The basic elements of the unmistakable BCUC sound are abstract congas from Cheex. With Lerato playing a moody, bipolar rocking guitar. Laced on top by the ragged rawness of Jovi’s unpretentious vocals, with Luja on the bass drum delivering flowing boom bap raps. Hloni’s funky howling ad-libs accompanied by whistles and nose-flutes. Sweetened with Kgomotso’s clear vocals and the tambourine. These ingredients are stirred till a chant of ecstasy and euphoria.
‘‘It’s a powerful, almost shamanic trance music that carries the audience with it.’’

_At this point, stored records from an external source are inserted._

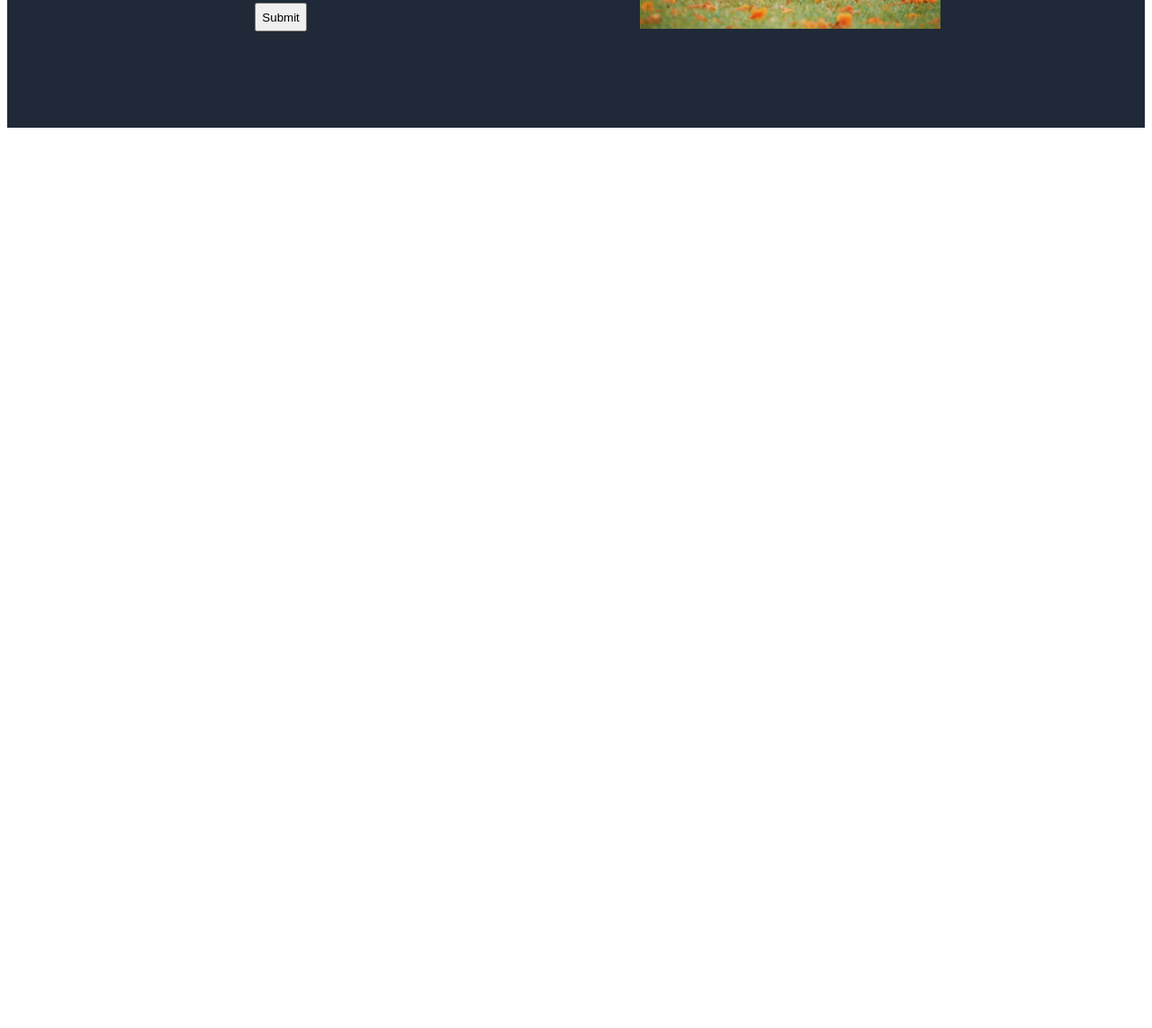
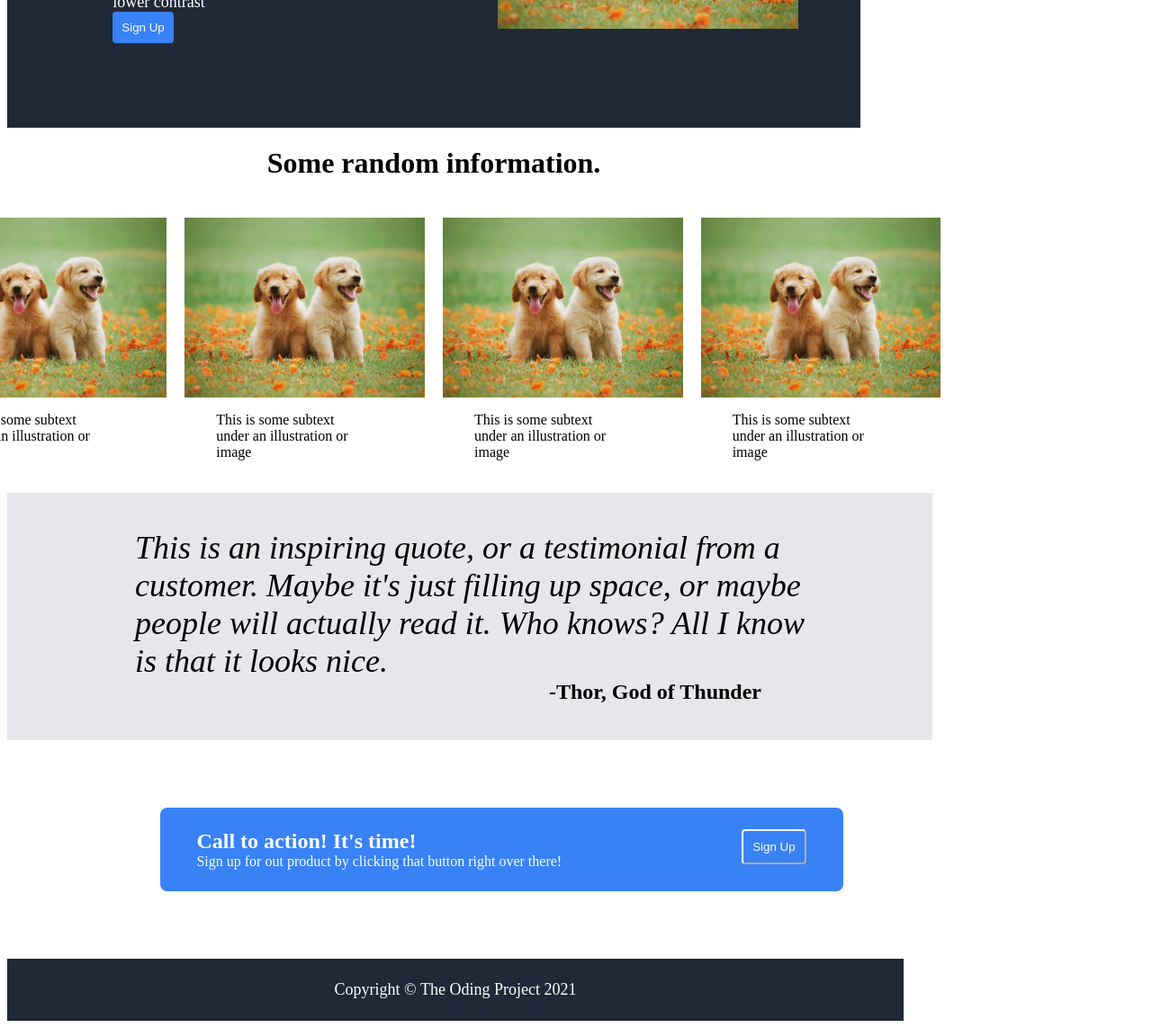
Before and after one commit to dretruong/LandingPage, a plain HTML site: page index.html in a window 1280 px wide. Shown: the part 306-1449 px from the top of the page at 90% size. Before the commit the page ends 800 px from the top, so only its background shows below. Drawn offline with Linux system fonts and the light colour scheme.

Commit message:
FINISHED PAGE

```diff
--- a/index.html
+++ b/index.html
@@ -28,14 +28,56 @@
                     This website has some subtext that goes here under the main title. It's a smaller font and the color is lower contrast
                 </div>
                 <div class="headerButton">
-                    <button>Submit</button>
+                    <button>Sign Up</button>
                 </div>
             </div>
             <div class="headerImg">
                 <img src="dog.jpg">
             </div>
         </div>
-
+        <div class="randomInfoBlock">
+            <h1>Some random information.</h1>
+            <div class="randomImgs">
+                <div class="img0">
+                    <img src="dog.jpg" alt="dogImg0">
+                    <p>This is some subtext <br>under an illustration or <br>image</p>
+                </div>
+                <div class="img1">
+                    <img src="dog.jpg" alt="dogImg1">
+                    <p>This is some subtext <br>under an illustration or <br>image</p>
+                </div>
+                <div class="img2">
+                    <img src="dog.jpg" alt="dogImg2">
+                    <p>This is some subtext <br>under an illustration or <br>image</p>
+                </div>
+                <div class="img3">
+                    <img src="dog.jpg" alt="dogImg3">
+                    <p>This is some subtext <br>under an illustration or <br>image</p>
+                </div>
+            </div>
+        </div>
+        <div class="quoteBlock">
+            <p class="quote">This is an inspiring quote, or a testimonial from a <br>customer. Maybe it's just filling up space, or maybe<br> people will actually read it. Who knows? All I know<br> is that it looks nice.</p>
+            <p class="author">-Thor, God of Thunder</p>
+        </div>
+        <div class="actionBlock">
+            <div class="actionContent">
+                <div class="leftContent">
+                    Call to action! It's time!<br>
+                    <div class="leftSubContent">
+                        Sign up for out product by clicking that button right over there!
+                    </div>
+                </div>
+                <div class="rightContent">
+                    <button class="actionButton">
+                        Sign Up
+                    </button>
+                </div>
+            </div>
+        </div>
+        <div class="copyRight">
+            Copyright &copy The Oding Project 2021
+        </div>
 
 </body>
 </html>
--- a/style.css
+++ b/style.css
@@ -6,6 +6,7 @@
     height: 360px;
     font-size: 48px;
     font-weight: 100;
+    width: 75%;
     justify-content: center;
 }
 
@@ -14,8 +15,76 @@
     background: #1f2937;
     color: white;
     height: 80px;
+    width: 75%;
     display:flex;
     justify-content: center;
+}
+.quoteBlock{
+    display: flex;
+    background-color: #E5E7EB;
+    width: 75%;
+    justify-content: center;
+    align-items: center;
+    flex-direction: column;
+    padding: 40px;
+}
+
+.quoteBlock .quote{
+    font-size: 36px;
+    font-style: italic;
+    margin: 0;
+}
+.quoteBlock .author{
+    align-self: flex-end;
+    margin: 0;
+    margin-right: 150px;
+    font-size: 24px;
+    font-weight: 900;
+}
+
+.actionBlock{
+    display: flex;
+    width: 75%;
+    background-color: white;
+    padding: 75px;
+    justify-content: center;
+}
+.actionContent{
+    width: 75%;
+    background-color: #3882F6;
+    display: flex;
+    flex-direction: row;
+    justify-content: center;
+    padding: 24px;
+    border-radius: 8px;
+}
+.leftContent{
+    color: white;
+    font-weight: 800;
+    font-size: 24px;
+    margin-right: 200px;
+}
+.leftContent .leftSubContent{
+    font-weight: 1;
+    font-size: 16px;
+}
+
+.rightContent .actionButton{
+    padding: 10px;
+    color: white;
+    background-color: #3882f6;
+    border-radius: 4px;
+    border-color: white;
+}
+
+.copyRight{
+    display: flex;
+    background-color: #1f2937;
+    color: white;
+    justify-content: center;
+    width: 75%;
+    padding: 24px;
+    font-size: 18px;
 }
 
 ul{
@@ -33,12 +102,13 @@ a{
 
 .headerLogo{
     font-size: 24px;
-    padding-right: 300px;
+    margin-right: 200px;
     display: flex;
 }
 
 .headerLinks{
     font-size: 18px;
+    padding-left: 20px;
     display: flex;
     flex-direction: row;
     justify-self: end;
@@ -61,6 +131,7 @@ a{
     font-size: 18px;
     font-weight: 10;
     flex-wrap: 1;
+    padding-top: 10px;
 }
 
 .headerImg{
@@ -69,8 +140,63 @@ a{
     width: auto;
 }
 
-.headerButton{
-    height: 32px;
-    width: 120px;
+.headerButton button{
+    padding: 10px;
+    color: white;
+    background-color: #3882f6;
+    border-radius: 4px;
+    border: none;
     display: flex;
 }
+
+.randomInfoBlock{
+    display: flex;
+    width: 75%;
+    flex-direction: column;
+    justify-content: center;
+    align-items: center;
+}
+
+.randomImgs{
+    display: flex;
+    align-items: center;
+    justify-content: center;
+    padding: 10px;
+}
+.img0{
+    display: flex;
+    flex-direction: column;
+    padding: 10px;
+}
+.img0 p{
+    margin-left: 35px;
+}
+.img1{
+    display: flex;
+    flex-direction: column;
+    padding: 10px;
+}
+.img1 p{
+    margin-left: 35px;
+}
+.img2{
+    display: flex;
+    flex-direction: column;
+    padding: 10px;
+}
+.img2 p{
+    margin-left: 35px;
+}
+.img3{
+    display: flex;
+    flex-direction: column;
+    padding: 10px;
+}
+.img3 p{
+    margin-left: 35px;
+}
+
+.randomImgs img{
+    height: 200px;
+    width: auto;
+}
```
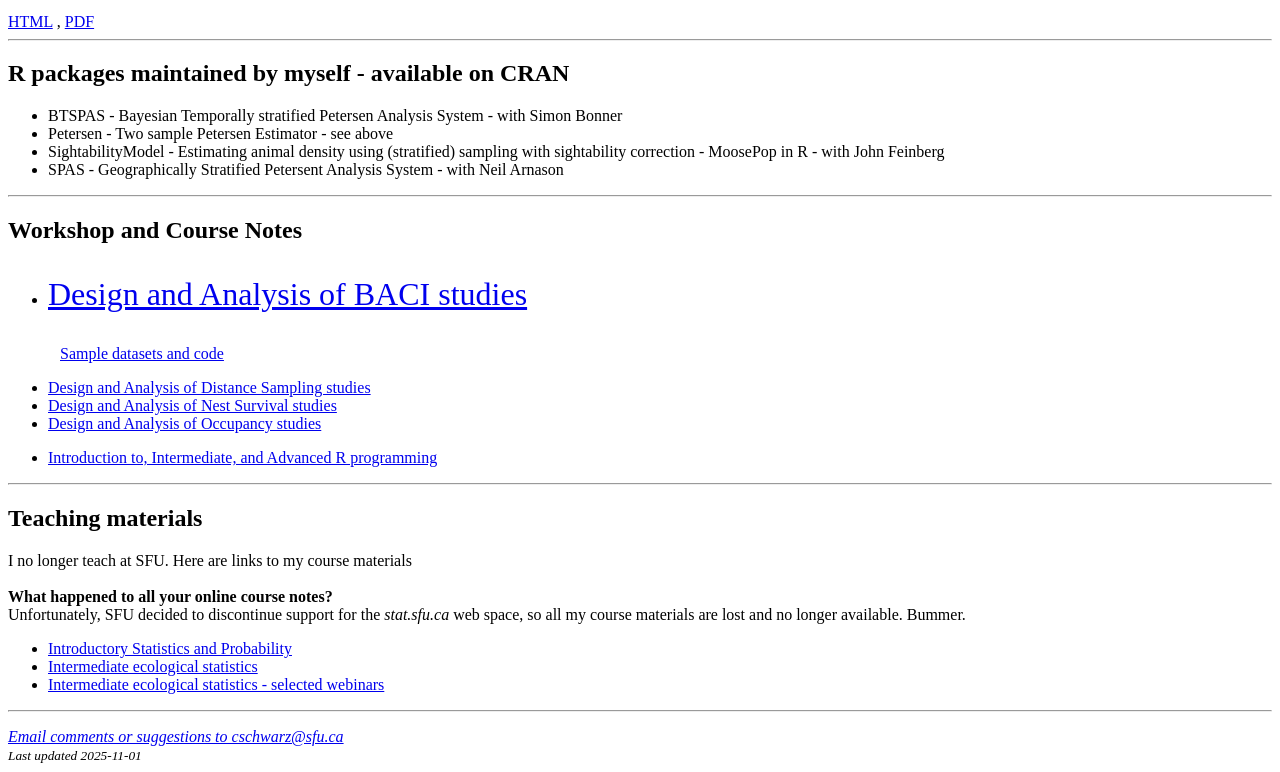
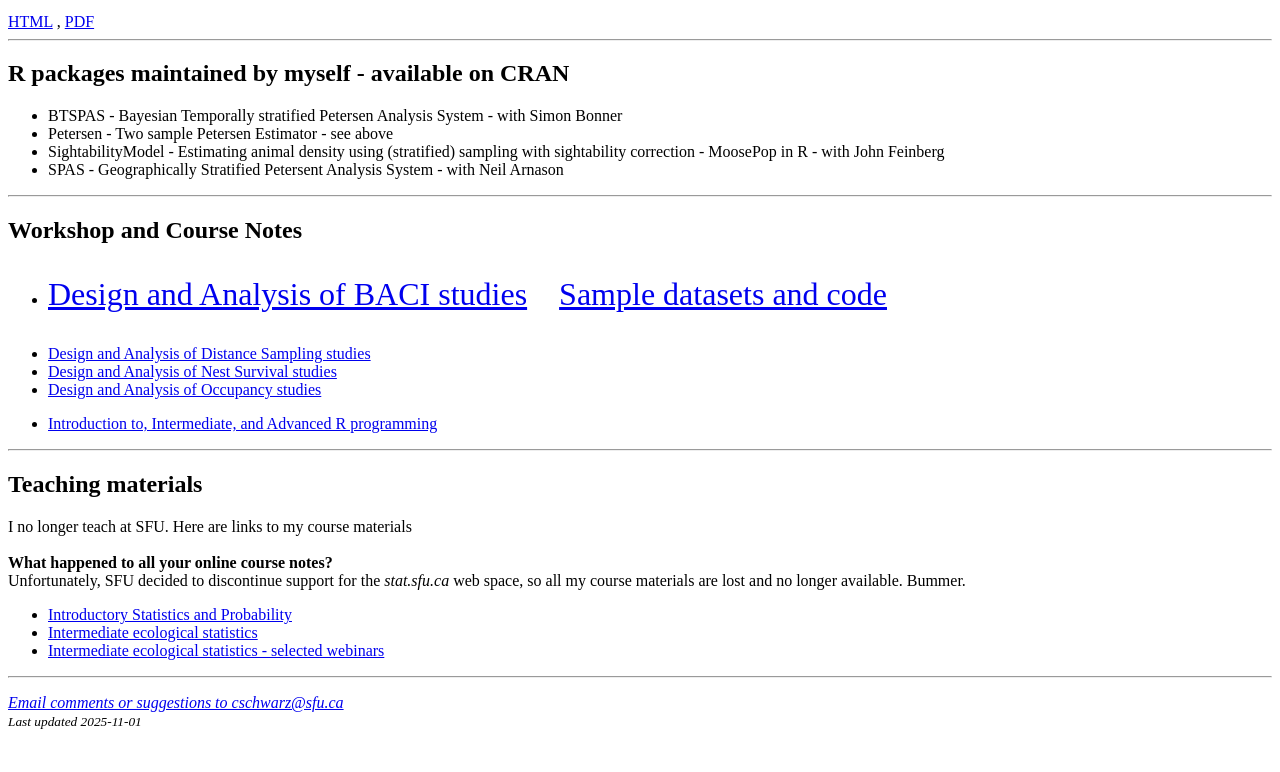
Before and after one commit to cschwarz-stat-sfu-ca/cschwarz-stat-sfu-ca.github.io, a plain HTML site: page index.html in a window 1280 px wide. Shown: the part 676-1448 px from the top of the page. After the commit the page ends 1414 px from the top, so only its background shows below. Drawn offline with Linux system fonts and the light colour scheme.

Commit message:
Update index.html

```diff
--- a/index.html
+++ b/index.html
@@ -54,8 +54,8 @@
 <hr>
 <h2>Workshop and Course Notes</h2>
  <ul>
-  <li><p style="font-size:2em; "><a href="https://cschwarz-stat-sfu-ca.github.io/Stat-Ecology-Chapters-html/">Design and Analysis of BACI studies</a></p> &nbsp;&nbsp;
-  <a href="https://cschwarz-stat-sfu-ca.github.io/Stat-Ecology-Datasets-Revised/">Sample datasets and code</a></li>
+  <li><p style="font-size:2em; "><a href="https://cschwarz-stat-sfu-ca.github.io/Stat-Ecology-Chapters-html/">Design and Analysis of BACI studies</a> &nbsp;&nbsp;
+  <a href="https://cschwarz-stat-sfu-ca.github.io/Stat-Ecology-Datasets-Revised/">Sample datasets and code</a></p></li>
   <p></p>
   <li><a href="https://cschwarz-stat-sfu-ca.github.io/Stat-Distance-CourseNotes">Design and Analysis of Distance Sampling studies</a>
   <li><a href="https://cschwarz-stat-sfu-ca.github.io/Stat-NestSurvival-CourseNotes">Design and Analysis of Nest Survival studies</a>
```
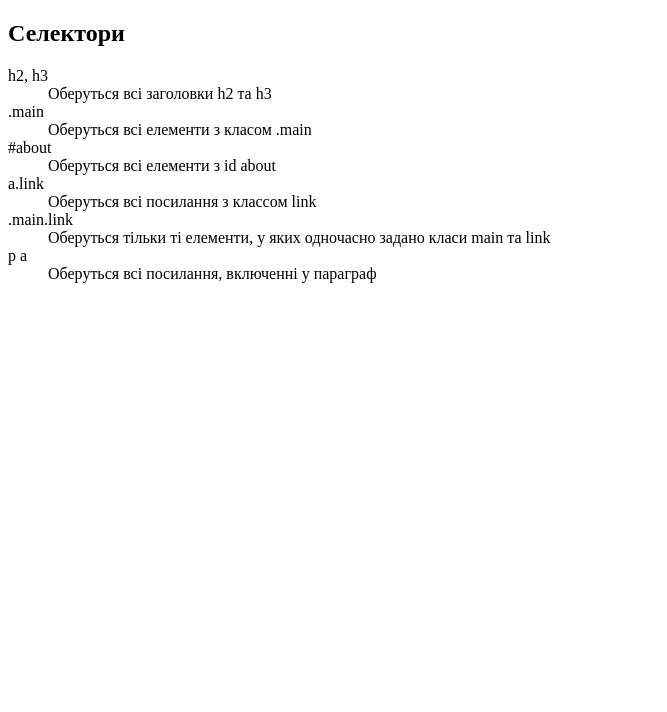
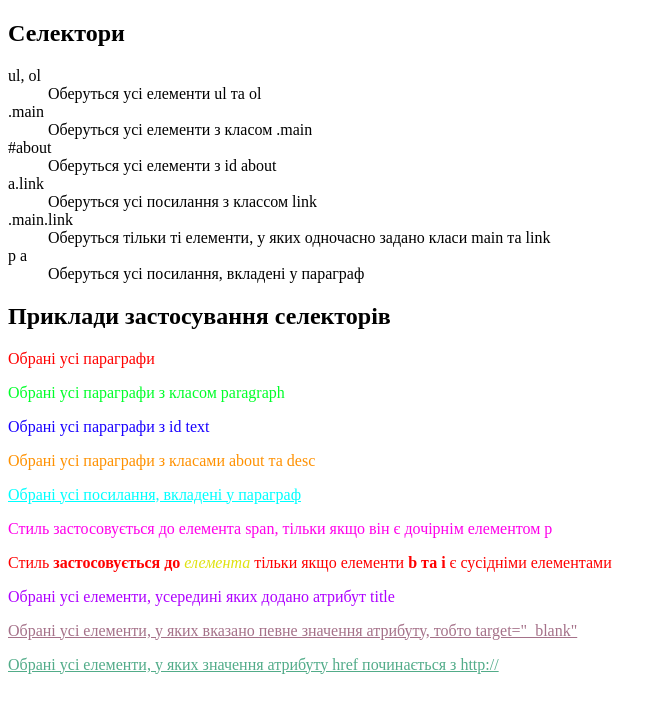
Before and after one commit to sotnykov/homework5, a plain HTML site: page index.html in a window 1280 px wide. Shown: the whole page, without its empty margins (0-667 px from the left). Drawn offline with Linux system fonts and the light colour scheme.

Commit message:
added examples of selectors in index and styles in css

```diff
--- a/css/stylesheet.css
+++ b/css/stylesheet.css
@@ -0,0 +1,39 @@
+p {
+  color: #ff0000;
+}
+
+.paragraph {
+  color: #00ff2a;
+}
+
+#text {
+  color: #1900ff;
+}
+
+.about.desc {
+  color: #ff9100;
+}
+
+p a {
+  color: #00ffff;
+}
+
+p>span {
+  color: #ff00ea;
+}
+
+b+i {
+  color: #dfe20f;
+}
+
+[title] {
+  color: #ae00ff;
+}
+
+[target="_blank"] {
+  color: #a57189;
+}
+
+a[href^="http://"] {
+  color: #52ac89;
+}
--- a/index.html
+++ b/index.html
@@ -1,29 +1,32 @@
 <!DOCTYPE html>
 <html lang="en">
+
 <head>
   <meta charset="UTF-8">
   <meta http-equiv="X-UA-Compatible" content="IE=edge">
   <meta name="viewport" content="width=device-width, initial-scale=1.0">
   <title>Selectors</title>
+  <link rel="stylesheet" href="css/stylesheet.css" type="text/css">
 </head>
+
 <body>
   <h2>Селектори</h2>
   <dl>
-    <dt>h2, h3</dt>
+    <dt>ul, ol</dt>
     <dd>
-      Оберуться всі заголовки h2 та h3
+      Оберуться усі елементи ul та ol
     </dd>
     <dt>.main</dt>
     <dd>
-      Оберуться всі елементи з класом .main
+      Оберуться усі елементи з класом .main
     </dd>
     <dt>#about</dt>
     <dd>
-      Оберуться всі елементи з id about
+      Оберуться усі елементи з id about
     </dd>
     <dt>a.link</dt>
     <dd>
-      Оберуться всі посилання з классом link
+      Оберуться усі посилання з классом link
     </dd>
     <dt>.main.link</dt>
     <dd>
@@ -31,8 +34,27 @@
     </dd>
     <dt>p a</dt>
     <dd>
-      Оберуться всі посилання, включенні у параграф
+      Оберуться усі посилання, вкладені у параграф
     </dd>
   </dl>
+  <h2>Приклади застосування селекторів</h2>
+  <p>Обрані усі параграфи</p>
+  <p class="paragraph">Обрані усі параграфи з класом paragraph</p>
+  <p id="text">Обрані усі параграфи з id text</p>
+  <p class="about desc">Обрані усі параграфи з класами about та desc</p>
+  <p><a href="#">Обрані усі посилання, вкладені у параграф</a></p>
+  <p><span>Стиль застосовується до елемента span, тільки якщо він є дочірнім елементом p</span></p>
+  <p>Стиль <b>застосовується до </b><i>елемента</i> тільки якщо елементи <b>b та i</b> є сусідніми елементами
+  </p>
+  <p title="Attribute usage">
+    Обрані усі елементи, усередині яких додано атрибут title
+  </p>
+  <p>
+    <a href="#" target="_blank">Обрані усі елементи, у яких вказано певне значення атрибуту, тобто target="_blank"</a>
+  </p>
+  <p>
+    <a href="http://google.com">Обрані усі елементи, у яких значення атрибуту href починається з http://</a>
+  </p>
 </body>
+
 </html>
```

Hagen Engler, Mahala.co.za BCUC takes the audiences along on an intriguing epic journey, sharing their controversial yet interesting views of modern Africa. They tackle the harsh realities of the voiceless, especially the plight of the uneducated workers at the bottom of the social food chain. BCUC taps into the elusiveness of the spirit world of ancestors by which they are inspired. The Africa portrayed by BCUC is not poor, but rich in tradition, rituals and beliefs.